Whither the Council?
There is one function that is absolutely essential to the future of development as a central pillar of U.S. foreign policy, and which is not currently being carried out by any U.S. government or outside entity of which I am aware: an exploration of WHY development is important to U.S. national security. Sure, we all have our slogans and talking points about the relationship between global development and U.S. jobs and exports, conflict and instability, health, migration, climate change, and so forth, but how much of it has actually been quantified through scientific research, or built into a compelling narrative that can be easily explained to the average American citizen? As anyone who has ever tried to pitch foreign aid to the public surely knows, it’s an uphill battle. It takes time and effort, and there’s ample evidence that people simply ignore facts that don’t fit within their existing belief system. But if we’re ever to get beyond the third-class status accorded development and begin treating it as a national security and foreign policy imperative, we need to demonstrate exactly why that’s the case – including, but not exclusively, because it reflects our moral values. This is a job that the Global Development Council, as a public-private initiative, is uniquely positioned to perform.
To fulfill this mission, the Council would need to take a multi-pronged approach: research, to discover what we know and don’t know about the relationship between development and national security; recommendations to the President about the “spill-over” effects of our non-aid policies (such as trade, energy, environment, agriculture, tax, and arms sales) on global development; outreach and collaboration with the private sector to get the messages out and the policies right; turning the West Point speech and the soon-to-be-released National Security Strategy into actionable steps for development; and bringing the message to the American public through the Presidential Conference on Global Development that the Council has recommended.
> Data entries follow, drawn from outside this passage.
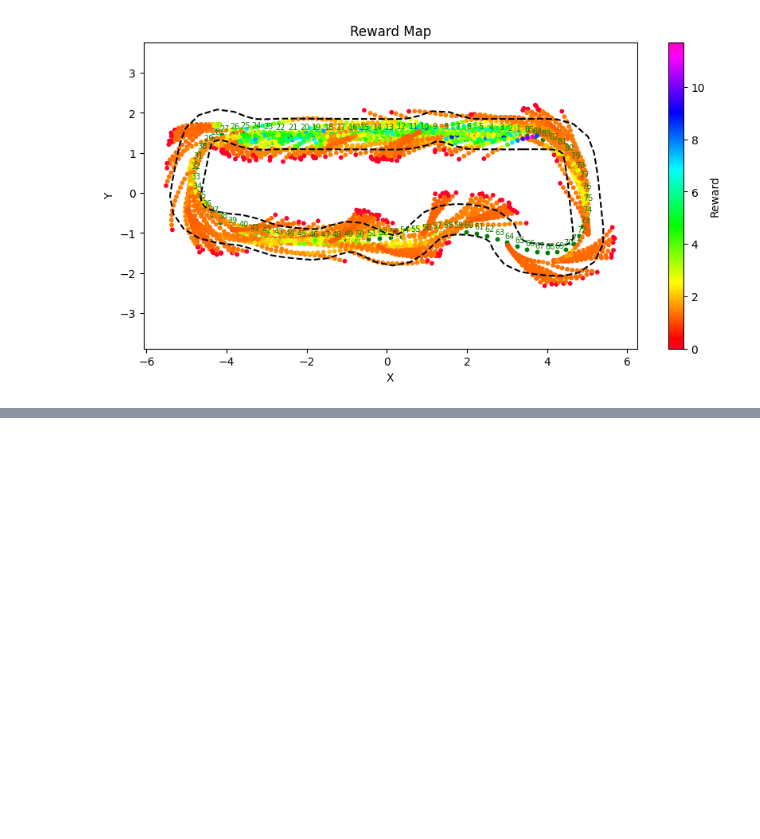
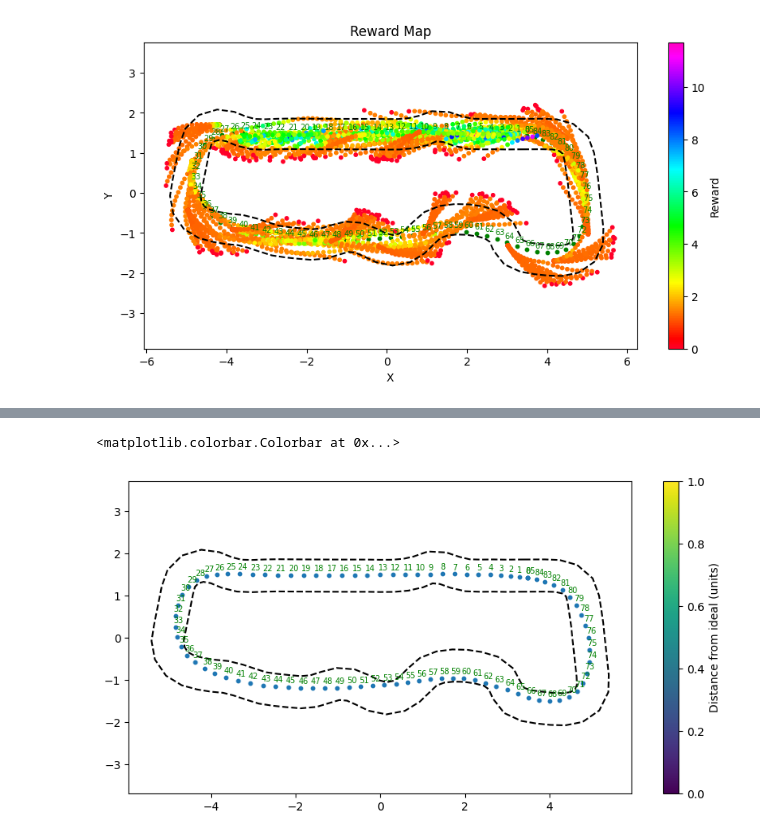
Before and after one commit to nachtdenkerr/42Horsepower, a Jupyter notebook: test.ipynb, the cells around one changed output, grey strips where cells are left out. Saved outputs shown, nothing was run; the diff lists cells and outputs as text; code cells hidden in the pictures; blank space fills up the shorter version.

```diff
--- a/test.ipynb
+++ b/test.ipynb
@@ -235,0 +260,7 @@ plt.show()
+# %%
+fig, ax = plot_track(center_line, inner_border, outer_border, True, False)
+sc = ax.scatter(ideal_data[:,0], ideal_data[:,1], s=10)
+fig.colorbar(sc, label="Distance from ideal (units)")
+# %% [output]
+<matplotlib.colorbar.Colorbar at 0x...>
+[figure, added]
```
Also changed, not shown: parts of 9 cells of this notebook, 1 other file.
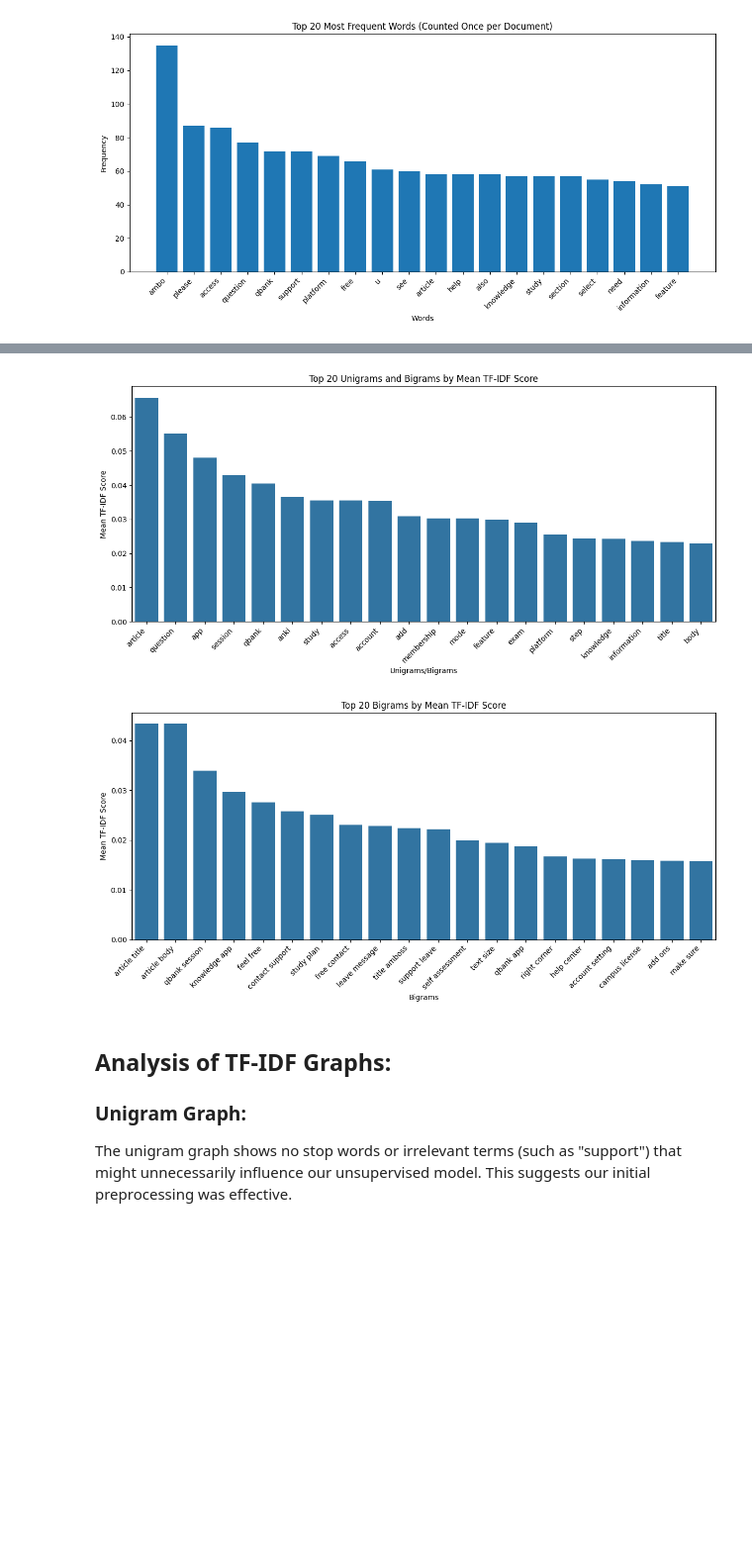
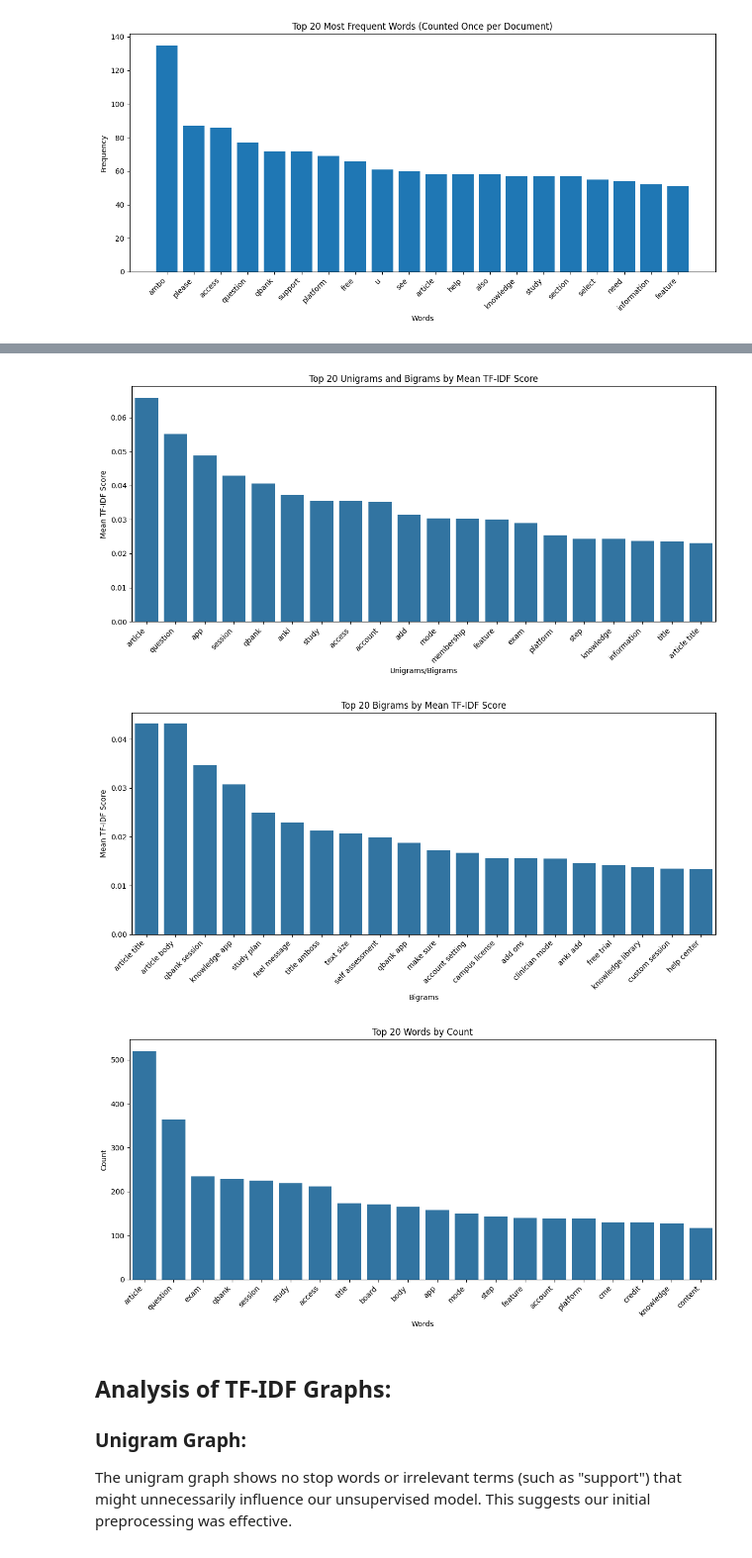
Before and after one commit to jchiare/unsupervised-ml-final, a Jupyter notebook: main.ipynb, the cells around one changed output, grey strips where cells are left out. Shown at 99% size. Drawn from its saved outputs; the diff is of its cells as text; code cells hidden in the pictures; blank space fills up the shorter version.

Commit message:
basic formatting and count vectorizer

```diff
--- a/main.ipynb
+++ b/main.ipynb
@@ -283,5 +318,5 @@ df['article_cleaned'] = 'Article title: ' + df['title'] + '. Article body: ' + d
 # %%
-from sklearn.feature_extraction.text import TfidfVectorizer
+from sklearn.feature_extraction.text import TfidfVectorizer, CountVectorizer
 import seaborn as sns
 
 # tf-idf score for each word
@@ -316,35 +351,54 @@ uni_to_bigram_df = uni_to_bigram_df.sort_values('mean_tfidf', ascending=False)
 # uni-biggram analysis
 plt.figure(figsize=(12, 6))
 sns.barplot(x='feature', y='mean_tfidf', data=uni_to_bigram_df.head(20))
 plt.title("Top 20 Unigrams and Bigrams by Mean TF-IDF Score")
 plt.xlabel("Unigrams/Bigrams")
 plt.ylabel("Mean TF-IDF Score")
 plt.xticks(rotation=45, ha='right')
 plt.tight_layout()
 plt.show()
 
 # tf-idf score for bigrams only
 bigram_vectorizer = TfidfVectorizer(max_features=2000, stop_words='english', ngram_range=(2, 2))
 bigram_matrix = bigram_vectorizer.fit_transform(df['article_cleaned'])
 bigram_feature_names = bigram_vectorizer.get_feature_names_out()
 bigram_mean_tfidf_scores = bigram_matrix.mean(axis=0).A1
 
 bigram_df = pd.DataFrame({'feature': bigram_feature_names, 'mean_tfidf': bigram_mean_tfidf_scores})
 bigram_df = bigram_df.sort_values('mean_tfidf', ascending=False)
 
 # bigram analysis
 plt.figure(figsize=(12, 6))
 sns.barplot(x='feature', y='mean_tfidf', data=bigram_df.head(20))
 plt.title("Top 20 Bigrams by Mean TF-IDF Score")
 plt.xlabel("Bigrams")
 plt.ylabel("Mean TF-IDF Score")
 plt.xticks(rotation=45, ha='right')
 plt.tight_layout()
 plt.show()
+
+# count vector analysis
+count_vectorizer = CountVectorizer(max_features=2000, stop_words='english')
+count_matrix = count_vectorizer.fit_transform(df['article_cleaned'])
+count_feature_names = count_vectorizer.get_feature_names_out()
+count_scores = count_matrix.sum(axis=0).A1
+
+count_df = pd.DataFrame({'feature': count_feature_names, 'count': count_scores})
+count_df = count_df.sort_values('count', ascending=False)
+
+plt.figure(figsize=(12, 6))
+sns.barplot(x='feature', y='count', data=count_df.head(20))
+plt.title("Top 20 Words by Count")
+plt.xlabel("Words")
+plt.ylabel("Count")
+plt.xticks(rotation=45, ha='right')
+plt.tight_layout()
+plt.show()
 # %% [output]
 [figure]
-[figure, old version]
+[figure, new version]
-[figure, old version]
+[figure, new version]
+[figure, added]
 # %% [markdown]
 ## Analysis of TF-IDF Graphs:
 
```
Also changed, not shown: parts of 2 cells of this notebook.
That would not only put the meat on the bones of the Obama Doctrine, it would breathe new life into a Council that has otherwise failed to excite.